Bryce Harper can do no wrong.

Last week in a win over the New York Mets, Bryce Harper, in super-human fashion, managed to shatter his bat while still hitting a home run.

It was as incredible as you think it is. Click the link in the line above here if you don't believe us. 

In what was already a one-of-one scenario, the cherry on top has been officially added: a Bryce Harper, broken-bat bobblehead.

The company that will be producing the legendary figurines is Sports Fan Island, who have gotten the bobbleheads licensed through both the MLB and the MLBPA.

The details on the bobblehead speak for themselves, from the intricacy of the broken bat, to the flames surrounding home plate under Harper.  

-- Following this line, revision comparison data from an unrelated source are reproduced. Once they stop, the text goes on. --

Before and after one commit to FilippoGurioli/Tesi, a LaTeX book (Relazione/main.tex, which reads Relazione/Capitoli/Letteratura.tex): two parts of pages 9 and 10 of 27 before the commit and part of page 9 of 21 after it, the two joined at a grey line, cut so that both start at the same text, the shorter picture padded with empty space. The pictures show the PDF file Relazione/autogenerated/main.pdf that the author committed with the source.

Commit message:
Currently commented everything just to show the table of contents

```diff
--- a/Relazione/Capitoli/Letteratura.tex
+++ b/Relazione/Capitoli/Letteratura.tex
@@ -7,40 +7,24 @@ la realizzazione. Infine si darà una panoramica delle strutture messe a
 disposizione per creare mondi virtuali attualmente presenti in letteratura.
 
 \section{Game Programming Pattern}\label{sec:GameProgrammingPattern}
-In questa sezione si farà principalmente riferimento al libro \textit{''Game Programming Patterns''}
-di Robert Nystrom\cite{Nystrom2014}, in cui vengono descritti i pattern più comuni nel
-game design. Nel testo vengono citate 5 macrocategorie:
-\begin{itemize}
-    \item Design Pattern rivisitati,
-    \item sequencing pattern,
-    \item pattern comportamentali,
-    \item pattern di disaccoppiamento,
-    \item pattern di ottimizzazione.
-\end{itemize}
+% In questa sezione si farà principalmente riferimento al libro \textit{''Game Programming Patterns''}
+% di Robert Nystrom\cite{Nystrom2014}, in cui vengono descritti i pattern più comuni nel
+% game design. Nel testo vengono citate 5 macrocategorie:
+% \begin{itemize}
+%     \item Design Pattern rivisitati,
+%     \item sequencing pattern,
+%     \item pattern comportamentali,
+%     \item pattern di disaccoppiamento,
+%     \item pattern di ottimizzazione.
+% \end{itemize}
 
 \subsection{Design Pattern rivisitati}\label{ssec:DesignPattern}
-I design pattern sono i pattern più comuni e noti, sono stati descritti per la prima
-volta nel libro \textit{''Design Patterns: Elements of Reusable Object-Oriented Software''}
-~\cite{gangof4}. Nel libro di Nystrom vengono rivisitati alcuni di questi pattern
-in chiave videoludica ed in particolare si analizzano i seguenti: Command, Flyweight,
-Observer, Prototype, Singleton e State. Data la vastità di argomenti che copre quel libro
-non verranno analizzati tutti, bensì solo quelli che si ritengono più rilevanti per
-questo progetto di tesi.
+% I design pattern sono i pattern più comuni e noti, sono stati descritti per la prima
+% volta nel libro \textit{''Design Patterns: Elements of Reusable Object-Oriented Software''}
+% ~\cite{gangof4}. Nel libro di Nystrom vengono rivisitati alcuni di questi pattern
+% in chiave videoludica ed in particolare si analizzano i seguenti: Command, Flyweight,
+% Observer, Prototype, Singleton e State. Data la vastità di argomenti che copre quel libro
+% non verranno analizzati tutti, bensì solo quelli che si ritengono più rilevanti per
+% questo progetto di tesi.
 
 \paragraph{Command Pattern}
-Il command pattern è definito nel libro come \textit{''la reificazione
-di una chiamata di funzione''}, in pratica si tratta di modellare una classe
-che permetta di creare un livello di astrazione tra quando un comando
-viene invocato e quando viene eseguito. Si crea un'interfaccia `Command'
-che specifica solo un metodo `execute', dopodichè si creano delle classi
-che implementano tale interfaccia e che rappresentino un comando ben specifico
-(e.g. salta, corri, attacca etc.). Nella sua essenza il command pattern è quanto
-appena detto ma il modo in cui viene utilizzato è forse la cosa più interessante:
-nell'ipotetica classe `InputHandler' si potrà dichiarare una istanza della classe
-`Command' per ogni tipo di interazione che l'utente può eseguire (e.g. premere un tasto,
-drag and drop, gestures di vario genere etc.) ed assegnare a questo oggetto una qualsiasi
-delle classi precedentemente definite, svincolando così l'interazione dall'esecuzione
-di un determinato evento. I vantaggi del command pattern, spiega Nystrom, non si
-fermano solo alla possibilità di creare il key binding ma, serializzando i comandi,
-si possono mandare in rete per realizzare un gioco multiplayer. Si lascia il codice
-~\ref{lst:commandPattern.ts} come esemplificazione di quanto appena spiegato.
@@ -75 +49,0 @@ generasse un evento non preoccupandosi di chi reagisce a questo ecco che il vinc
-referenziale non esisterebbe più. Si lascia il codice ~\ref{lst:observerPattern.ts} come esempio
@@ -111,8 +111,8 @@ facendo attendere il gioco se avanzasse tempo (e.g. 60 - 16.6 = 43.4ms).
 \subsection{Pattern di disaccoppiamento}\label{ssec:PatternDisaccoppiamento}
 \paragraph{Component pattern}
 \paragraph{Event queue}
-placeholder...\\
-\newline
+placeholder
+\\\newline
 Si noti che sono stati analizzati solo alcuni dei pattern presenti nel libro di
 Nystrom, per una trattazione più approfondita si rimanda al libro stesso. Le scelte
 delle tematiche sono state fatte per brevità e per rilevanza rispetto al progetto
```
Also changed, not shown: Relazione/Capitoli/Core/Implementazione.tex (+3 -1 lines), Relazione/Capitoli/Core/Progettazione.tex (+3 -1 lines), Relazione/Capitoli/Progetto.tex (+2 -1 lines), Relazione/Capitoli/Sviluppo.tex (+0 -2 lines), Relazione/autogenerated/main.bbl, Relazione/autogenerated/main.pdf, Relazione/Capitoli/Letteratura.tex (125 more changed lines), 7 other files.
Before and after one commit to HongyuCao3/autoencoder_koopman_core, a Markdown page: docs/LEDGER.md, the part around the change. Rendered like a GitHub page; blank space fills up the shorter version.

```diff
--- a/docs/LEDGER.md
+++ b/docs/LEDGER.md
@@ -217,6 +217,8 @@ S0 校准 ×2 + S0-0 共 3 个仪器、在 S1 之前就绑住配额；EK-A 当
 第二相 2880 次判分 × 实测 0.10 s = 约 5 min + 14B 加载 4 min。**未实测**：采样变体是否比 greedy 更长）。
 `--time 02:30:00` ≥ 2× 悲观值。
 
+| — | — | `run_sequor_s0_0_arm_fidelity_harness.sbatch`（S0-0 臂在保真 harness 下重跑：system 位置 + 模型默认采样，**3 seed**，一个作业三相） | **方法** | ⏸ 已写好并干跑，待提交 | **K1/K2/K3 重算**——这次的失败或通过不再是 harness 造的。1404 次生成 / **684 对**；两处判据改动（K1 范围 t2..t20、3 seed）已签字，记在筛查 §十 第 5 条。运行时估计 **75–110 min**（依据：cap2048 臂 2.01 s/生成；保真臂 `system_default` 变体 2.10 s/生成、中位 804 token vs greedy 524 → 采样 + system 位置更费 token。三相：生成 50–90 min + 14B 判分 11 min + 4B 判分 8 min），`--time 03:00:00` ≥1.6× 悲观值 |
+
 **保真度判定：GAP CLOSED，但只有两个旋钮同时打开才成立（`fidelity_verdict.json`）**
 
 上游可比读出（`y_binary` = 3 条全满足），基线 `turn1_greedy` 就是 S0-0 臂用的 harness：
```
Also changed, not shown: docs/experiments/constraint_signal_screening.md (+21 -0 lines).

Despite the fact that the bobbleheads don't officially ship until July, fans can begin to pre-order this piece of historic memorabilia for $39.99, so you may want to grab them while they're still hot. 

RELATED: 2018 MLB POWER RANKINGS- APRIL UPDATE